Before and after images
☆ ☆ ☆ ☆ ☆
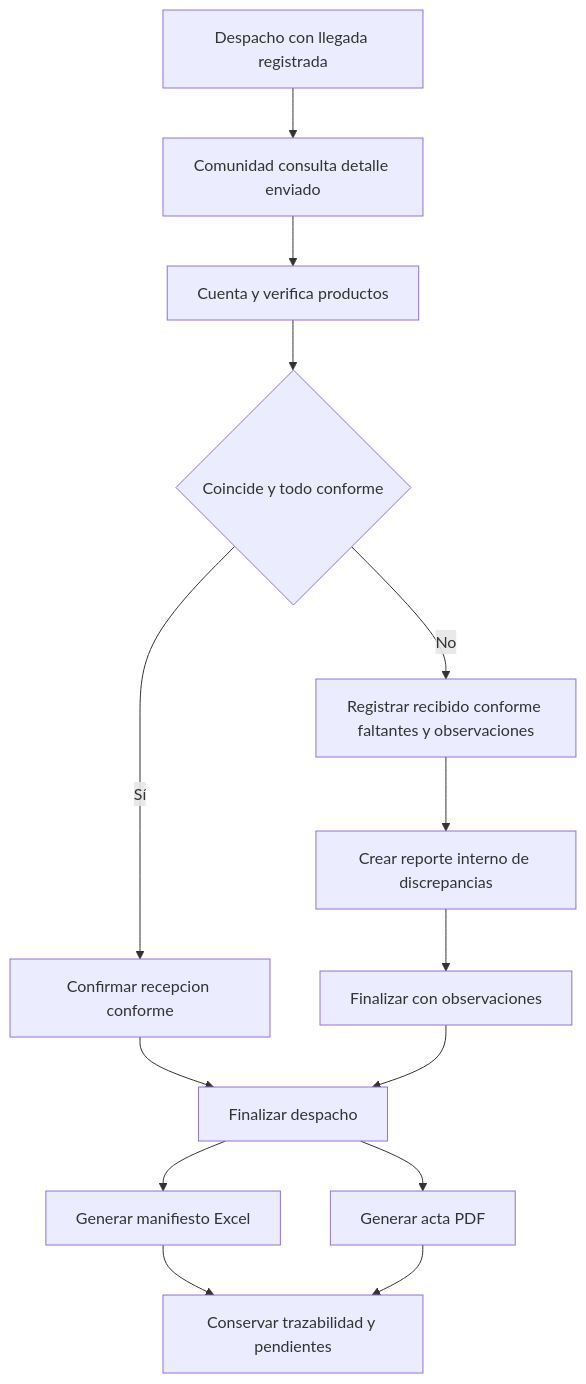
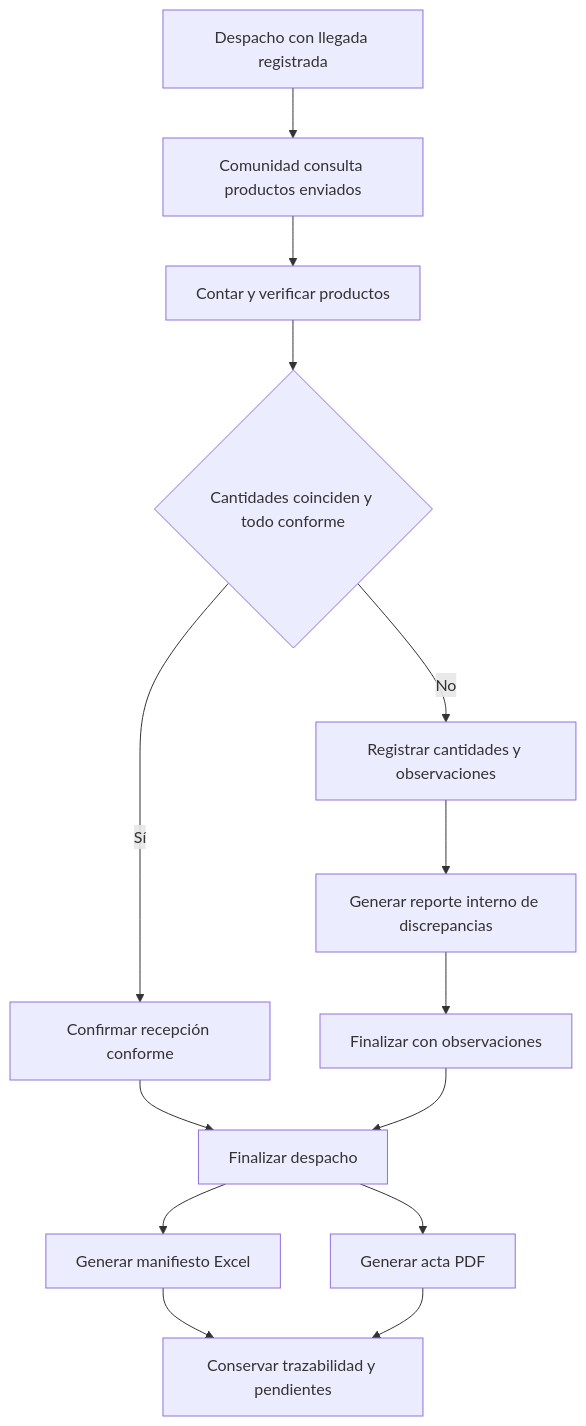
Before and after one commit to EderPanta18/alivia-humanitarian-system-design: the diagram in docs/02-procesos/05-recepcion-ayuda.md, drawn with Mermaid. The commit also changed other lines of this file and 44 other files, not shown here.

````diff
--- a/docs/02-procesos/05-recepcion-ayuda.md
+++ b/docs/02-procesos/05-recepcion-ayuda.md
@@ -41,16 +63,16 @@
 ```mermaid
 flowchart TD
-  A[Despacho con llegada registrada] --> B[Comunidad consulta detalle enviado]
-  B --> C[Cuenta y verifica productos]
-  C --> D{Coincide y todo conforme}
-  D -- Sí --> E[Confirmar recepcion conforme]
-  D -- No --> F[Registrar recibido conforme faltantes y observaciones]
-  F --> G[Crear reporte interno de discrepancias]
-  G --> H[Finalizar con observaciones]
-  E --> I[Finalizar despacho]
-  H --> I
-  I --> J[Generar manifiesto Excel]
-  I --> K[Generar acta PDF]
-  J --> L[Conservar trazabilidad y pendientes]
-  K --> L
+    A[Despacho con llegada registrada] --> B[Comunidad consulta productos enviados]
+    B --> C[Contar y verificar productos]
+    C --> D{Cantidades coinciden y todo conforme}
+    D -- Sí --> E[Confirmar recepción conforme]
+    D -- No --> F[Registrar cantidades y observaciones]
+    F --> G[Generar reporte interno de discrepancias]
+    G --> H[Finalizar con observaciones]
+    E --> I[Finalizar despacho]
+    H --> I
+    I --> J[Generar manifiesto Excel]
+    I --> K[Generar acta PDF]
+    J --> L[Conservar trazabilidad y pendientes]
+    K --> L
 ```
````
☆ ☆ ☆ ☆ ☆
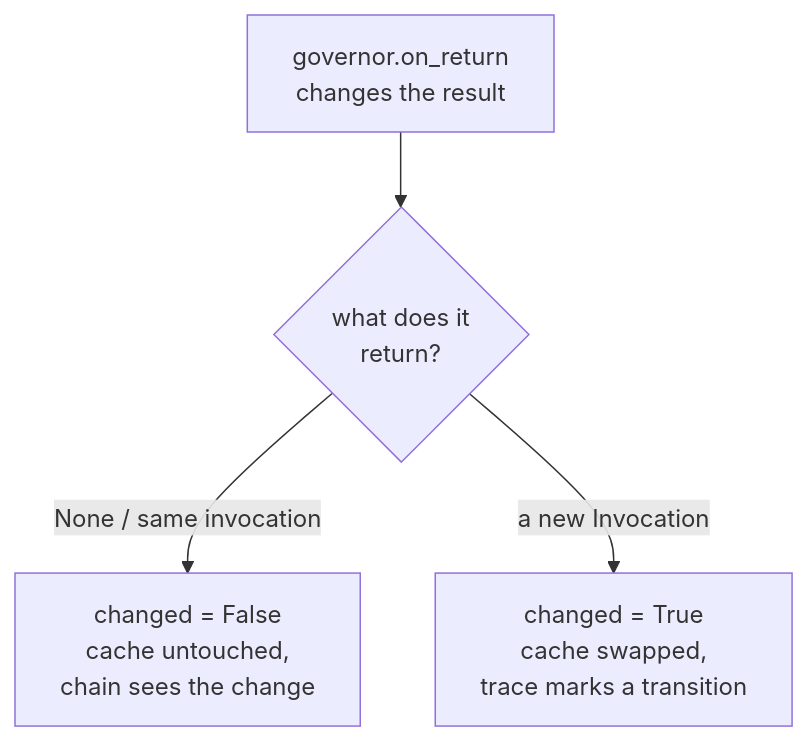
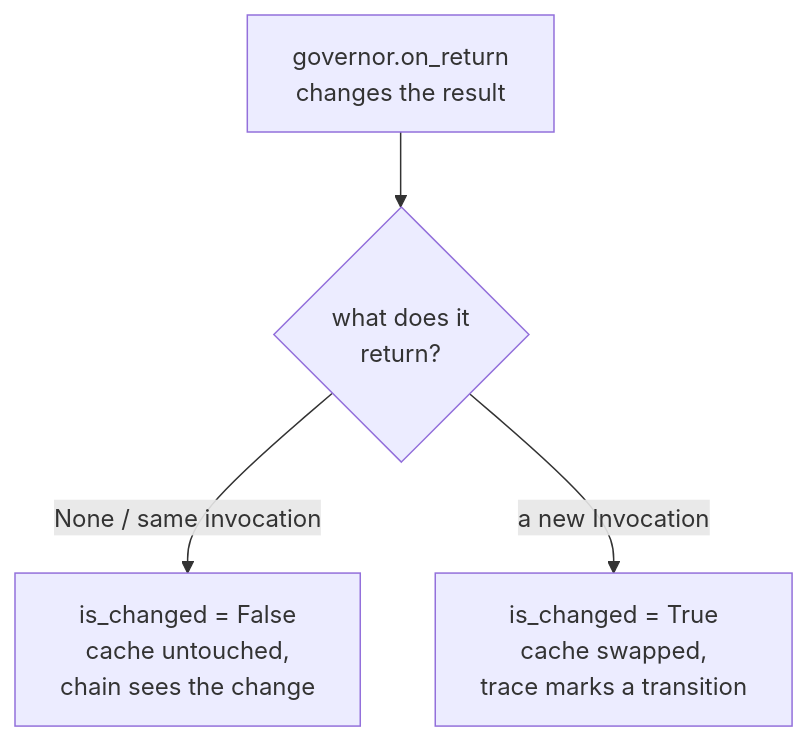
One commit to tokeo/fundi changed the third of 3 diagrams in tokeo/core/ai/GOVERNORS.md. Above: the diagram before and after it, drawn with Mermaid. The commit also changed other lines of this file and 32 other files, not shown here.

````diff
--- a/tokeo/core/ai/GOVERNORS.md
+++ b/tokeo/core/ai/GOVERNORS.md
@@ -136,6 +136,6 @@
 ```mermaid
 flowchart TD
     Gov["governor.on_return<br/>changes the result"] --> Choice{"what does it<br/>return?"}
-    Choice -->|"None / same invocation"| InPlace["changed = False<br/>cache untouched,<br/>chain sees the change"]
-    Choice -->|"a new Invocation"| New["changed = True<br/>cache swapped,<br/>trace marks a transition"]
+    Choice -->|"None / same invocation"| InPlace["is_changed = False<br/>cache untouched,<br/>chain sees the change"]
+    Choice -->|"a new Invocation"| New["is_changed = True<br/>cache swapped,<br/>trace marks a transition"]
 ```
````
☆ ☆ ☆ ☆ ☆
Return only the number of lines in the data above that hold the word "tokeo".

(Output for this exercise) 3